Feder spent her last six summers at the popular summer camp, which served around 1,400 kids. The camp, operated by the Union for Reform Judaism (URJ), attracted kids to partake in a traditional summer camp experience and to participate in a variety of activities ranging from sports to arts and crafts to smore making.
“Newman is a bright light,” said Feder, who was a counselor-in-training this past summer. “Everybody ideally has their place where they feel comfortable and where they feel safe and I think Newman was that place for a lot of teens.”
The camp brings together staff and campers from all over the country and world, drawing many kids from local synagogues Peninsula Temple Sholom in Burlingame and Peninsula Temple Beth El in San Mateo. Additionally, events for families and campers are hosted at the site throughout the year.
All the people living at the camp evacuated in time and the Torah scrolls were saved, according to the URJ Camp Newman Facebook page.
“I think it’s a big loss for a lot of young people,” Feder said. “But I think we really have to focus on the people that made camp what it was. It wasn’t the place. It was the community and the community will go anywhere and everywhere together.”
The camp incorporates many Jewish principles, such as Tikkun Olam (bettering our world) and and Tikkun Middot (bettering ourselves), into its programs to teach campers important values that they can then bring home after the summer, according the camp website.
There has been an outpouring of support for URJ Camp Newman and a #NewmanStrong campaign to raise funds for reconstruction is already underway.

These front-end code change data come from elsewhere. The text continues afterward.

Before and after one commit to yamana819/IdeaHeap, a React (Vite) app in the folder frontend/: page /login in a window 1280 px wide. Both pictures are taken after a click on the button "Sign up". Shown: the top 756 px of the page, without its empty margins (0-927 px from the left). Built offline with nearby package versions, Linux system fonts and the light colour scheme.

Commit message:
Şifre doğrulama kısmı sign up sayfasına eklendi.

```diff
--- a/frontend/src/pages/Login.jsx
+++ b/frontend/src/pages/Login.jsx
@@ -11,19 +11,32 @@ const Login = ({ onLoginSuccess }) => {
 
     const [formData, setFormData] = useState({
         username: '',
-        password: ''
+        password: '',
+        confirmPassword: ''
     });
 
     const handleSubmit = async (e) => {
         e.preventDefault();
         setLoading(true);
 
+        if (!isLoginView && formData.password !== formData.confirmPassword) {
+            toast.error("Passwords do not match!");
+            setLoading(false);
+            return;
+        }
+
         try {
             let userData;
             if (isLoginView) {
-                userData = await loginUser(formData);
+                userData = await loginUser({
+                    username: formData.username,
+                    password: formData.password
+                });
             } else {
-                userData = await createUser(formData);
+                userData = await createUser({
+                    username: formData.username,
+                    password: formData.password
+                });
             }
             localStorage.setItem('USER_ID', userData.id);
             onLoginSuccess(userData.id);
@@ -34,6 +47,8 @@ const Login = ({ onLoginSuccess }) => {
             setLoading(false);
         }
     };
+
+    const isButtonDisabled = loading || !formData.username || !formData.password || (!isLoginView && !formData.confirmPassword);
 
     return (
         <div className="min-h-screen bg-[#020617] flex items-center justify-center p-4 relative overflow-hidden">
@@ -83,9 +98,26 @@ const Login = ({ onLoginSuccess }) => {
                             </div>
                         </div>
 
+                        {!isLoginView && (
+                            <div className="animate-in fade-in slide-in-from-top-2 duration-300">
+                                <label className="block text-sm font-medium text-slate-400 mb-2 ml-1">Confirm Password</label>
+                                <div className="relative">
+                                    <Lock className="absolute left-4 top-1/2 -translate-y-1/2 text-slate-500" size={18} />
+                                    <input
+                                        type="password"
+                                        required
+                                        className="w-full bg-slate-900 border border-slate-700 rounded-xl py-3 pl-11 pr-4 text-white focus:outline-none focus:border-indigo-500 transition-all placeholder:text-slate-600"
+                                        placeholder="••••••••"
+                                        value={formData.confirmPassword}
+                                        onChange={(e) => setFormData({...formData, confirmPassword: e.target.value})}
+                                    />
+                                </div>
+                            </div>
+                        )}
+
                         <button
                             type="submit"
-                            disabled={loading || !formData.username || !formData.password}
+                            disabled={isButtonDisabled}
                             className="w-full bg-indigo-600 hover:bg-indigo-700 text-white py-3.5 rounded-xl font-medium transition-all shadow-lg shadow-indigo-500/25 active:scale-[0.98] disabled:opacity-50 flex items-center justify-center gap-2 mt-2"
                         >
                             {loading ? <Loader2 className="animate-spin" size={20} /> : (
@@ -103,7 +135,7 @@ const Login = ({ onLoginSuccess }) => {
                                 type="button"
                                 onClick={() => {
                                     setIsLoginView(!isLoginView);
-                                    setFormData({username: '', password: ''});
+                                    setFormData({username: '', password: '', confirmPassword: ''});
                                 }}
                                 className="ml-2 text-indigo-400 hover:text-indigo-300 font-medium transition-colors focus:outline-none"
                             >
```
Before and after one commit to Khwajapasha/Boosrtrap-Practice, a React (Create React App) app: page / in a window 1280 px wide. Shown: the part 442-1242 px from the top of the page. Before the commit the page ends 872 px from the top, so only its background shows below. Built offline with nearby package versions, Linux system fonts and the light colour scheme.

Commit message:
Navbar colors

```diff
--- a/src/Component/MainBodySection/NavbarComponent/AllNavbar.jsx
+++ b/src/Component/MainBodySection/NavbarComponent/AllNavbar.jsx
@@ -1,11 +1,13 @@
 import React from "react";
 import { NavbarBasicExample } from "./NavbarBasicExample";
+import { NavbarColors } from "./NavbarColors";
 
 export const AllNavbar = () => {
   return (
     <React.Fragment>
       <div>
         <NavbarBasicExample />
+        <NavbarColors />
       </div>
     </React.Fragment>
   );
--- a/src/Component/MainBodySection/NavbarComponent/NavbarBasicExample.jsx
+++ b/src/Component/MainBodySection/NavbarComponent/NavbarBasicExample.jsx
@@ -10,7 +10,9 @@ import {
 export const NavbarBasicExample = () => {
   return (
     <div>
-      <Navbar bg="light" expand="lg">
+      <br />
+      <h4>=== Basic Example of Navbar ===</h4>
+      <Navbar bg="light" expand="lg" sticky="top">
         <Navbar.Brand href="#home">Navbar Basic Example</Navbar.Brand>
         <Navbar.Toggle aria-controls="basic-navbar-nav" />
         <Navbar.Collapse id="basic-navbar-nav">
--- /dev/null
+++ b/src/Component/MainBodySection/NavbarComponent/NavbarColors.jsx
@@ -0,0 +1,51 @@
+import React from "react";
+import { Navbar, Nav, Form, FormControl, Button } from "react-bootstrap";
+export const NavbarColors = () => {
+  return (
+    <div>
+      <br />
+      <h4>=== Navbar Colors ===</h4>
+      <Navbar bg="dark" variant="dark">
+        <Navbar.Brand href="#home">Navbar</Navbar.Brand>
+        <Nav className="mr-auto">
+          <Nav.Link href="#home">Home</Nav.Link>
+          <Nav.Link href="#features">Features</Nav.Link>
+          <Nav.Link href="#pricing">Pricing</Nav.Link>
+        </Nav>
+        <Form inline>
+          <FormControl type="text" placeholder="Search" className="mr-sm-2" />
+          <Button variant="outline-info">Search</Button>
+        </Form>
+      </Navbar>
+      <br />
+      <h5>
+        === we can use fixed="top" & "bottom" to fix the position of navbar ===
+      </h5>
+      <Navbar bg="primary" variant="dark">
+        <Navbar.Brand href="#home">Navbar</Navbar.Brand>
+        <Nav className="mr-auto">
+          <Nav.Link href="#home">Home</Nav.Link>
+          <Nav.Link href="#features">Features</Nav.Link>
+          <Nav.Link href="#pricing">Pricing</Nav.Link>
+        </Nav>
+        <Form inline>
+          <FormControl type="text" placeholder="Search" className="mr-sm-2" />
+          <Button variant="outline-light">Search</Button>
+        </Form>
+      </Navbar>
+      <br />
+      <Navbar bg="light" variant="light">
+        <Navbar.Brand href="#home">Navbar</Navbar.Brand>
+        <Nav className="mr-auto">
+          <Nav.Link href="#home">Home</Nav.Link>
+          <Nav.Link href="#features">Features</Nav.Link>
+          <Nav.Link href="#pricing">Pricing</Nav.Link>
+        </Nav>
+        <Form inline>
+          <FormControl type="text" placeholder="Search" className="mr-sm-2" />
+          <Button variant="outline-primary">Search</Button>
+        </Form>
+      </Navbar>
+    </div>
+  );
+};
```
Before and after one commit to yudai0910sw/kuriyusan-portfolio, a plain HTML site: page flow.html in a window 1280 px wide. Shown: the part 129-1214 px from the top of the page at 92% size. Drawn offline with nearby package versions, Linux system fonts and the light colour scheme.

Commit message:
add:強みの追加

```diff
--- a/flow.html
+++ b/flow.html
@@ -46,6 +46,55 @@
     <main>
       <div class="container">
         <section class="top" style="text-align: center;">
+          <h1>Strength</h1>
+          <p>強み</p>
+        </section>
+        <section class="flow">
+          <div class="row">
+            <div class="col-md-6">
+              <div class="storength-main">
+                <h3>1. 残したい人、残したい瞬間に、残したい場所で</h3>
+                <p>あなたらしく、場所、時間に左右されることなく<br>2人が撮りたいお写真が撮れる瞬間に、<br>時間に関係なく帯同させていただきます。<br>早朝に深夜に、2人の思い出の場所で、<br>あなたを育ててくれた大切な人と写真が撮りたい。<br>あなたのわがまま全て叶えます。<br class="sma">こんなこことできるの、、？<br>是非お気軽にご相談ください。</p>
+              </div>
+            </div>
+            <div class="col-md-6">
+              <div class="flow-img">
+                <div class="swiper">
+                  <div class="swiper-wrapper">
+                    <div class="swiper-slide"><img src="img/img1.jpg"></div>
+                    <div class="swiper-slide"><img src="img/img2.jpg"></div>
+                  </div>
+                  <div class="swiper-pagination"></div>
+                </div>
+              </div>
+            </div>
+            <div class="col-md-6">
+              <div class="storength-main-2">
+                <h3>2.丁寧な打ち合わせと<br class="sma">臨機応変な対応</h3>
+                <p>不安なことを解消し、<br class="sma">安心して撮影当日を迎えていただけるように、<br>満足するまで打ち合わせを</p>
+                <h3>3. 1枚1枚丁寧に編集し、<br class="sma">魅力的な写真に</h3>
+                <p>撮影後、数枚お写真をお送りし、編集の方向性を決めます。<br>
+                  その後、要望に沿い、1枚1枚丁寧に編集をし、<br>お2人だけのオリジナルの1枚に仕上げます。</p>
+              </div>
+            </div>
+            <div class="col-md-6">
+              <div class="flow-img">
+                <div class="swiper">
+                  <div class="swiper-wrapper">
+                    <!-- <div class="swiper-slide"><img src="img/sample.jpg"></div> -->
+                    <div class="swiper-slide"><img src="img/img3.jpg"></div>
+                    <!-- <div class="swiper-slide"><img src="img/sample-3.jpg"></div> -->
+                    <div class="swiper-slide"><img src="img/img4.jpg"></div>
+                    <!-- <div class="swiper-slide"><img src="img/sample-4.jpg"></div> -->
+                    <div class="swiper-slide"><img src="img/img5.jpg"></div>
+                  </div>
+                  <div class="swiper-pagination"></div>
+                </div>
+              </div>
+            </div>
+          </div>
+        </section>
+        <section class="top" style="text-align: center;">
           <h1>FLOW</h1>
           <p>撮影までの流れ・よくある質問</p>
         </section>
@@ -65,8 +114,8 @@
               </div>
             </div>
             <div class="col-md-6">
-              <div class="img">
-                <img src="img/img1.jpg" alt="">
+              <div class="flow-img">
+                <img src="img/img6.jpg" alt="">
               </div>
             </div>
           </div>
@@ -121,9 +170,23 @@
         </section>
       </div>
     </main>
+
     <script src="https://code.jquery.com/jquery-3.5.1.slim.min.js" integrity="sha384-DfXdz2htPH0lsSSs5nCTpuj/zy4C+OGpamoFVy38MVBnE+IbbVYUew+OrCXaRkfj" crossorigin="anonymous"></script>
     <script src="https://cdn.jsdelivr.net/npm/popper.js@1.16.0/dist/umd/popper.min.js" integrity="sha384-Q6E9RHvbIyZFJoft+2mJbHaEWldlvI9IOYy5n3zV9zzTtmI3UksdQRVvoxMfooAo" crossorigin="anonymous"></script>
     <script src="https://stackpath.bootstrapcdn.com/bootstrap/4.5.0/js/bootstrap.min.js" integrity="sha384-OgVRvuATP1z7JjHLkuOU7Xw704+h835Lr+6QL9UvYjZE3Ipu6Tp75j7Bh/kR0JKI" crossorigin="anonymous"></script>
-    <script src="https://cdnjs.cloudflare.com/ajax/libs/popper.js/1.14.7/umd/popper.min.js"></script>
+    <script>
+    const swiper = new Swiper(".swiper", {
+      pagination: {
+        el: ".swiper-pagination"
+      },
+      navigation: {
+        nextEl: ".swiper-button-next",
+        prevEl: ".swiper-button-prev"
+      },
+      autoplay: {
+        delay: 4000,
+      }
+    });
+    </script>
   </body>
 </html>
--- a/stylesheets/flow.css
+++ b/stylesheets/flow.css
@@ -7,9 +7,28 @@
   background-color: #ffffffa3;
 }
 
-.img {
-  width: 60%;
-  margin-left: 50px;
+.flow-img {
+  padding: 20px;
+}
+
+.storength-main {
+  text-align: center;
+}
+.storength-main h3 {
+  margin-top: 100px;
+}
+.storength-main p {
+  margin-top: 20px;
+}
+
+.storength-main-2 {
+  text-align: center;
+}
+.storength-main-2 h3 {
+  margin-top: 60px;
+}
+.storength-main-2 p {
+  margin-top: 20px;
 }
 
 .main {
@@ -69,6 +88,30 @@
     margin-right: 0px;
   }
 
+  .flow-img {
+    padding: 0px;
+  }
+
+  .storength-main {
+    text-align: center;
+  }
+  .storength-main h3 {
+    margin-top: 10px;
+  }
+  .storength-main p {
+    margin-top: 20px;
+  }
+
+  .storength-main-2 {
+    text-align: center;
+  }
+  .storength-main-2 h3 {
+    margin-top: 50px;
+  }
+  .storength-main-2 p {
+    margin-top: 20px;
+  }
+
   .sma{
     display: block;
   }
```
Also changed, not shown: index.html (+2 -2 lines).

The community is confident that they will come together to ensure the camp is rebuilt and continues to inspire children for generations to come.
“I feel like this will make the Newman community have a new appreciation for how special it is and what a unique place it was,” sophomore and third-year camper Sophie Saddik said.
Congregations all over the Bay Area have been holding events to support Newman campers in mourning.
A photo of a Star of David, an iconic Jewish symbol, completely still standing at URJ Camp Newman following the almost total destruction of the camp has been circulating the Internet and serving as a symbol of hope for both Newman campers and wildfire victims.
The camp will release details about its future plans in the coming weeks. URJ Camp Newman executive director Ruben Arquilevich is very hopeful camp will be held in 2018, even if it will be in a temporary location, according to an article that appeared in The Jewish News of Northern California.
“We will be at Newman sooner than we think and it will all be all right,” Saddik said.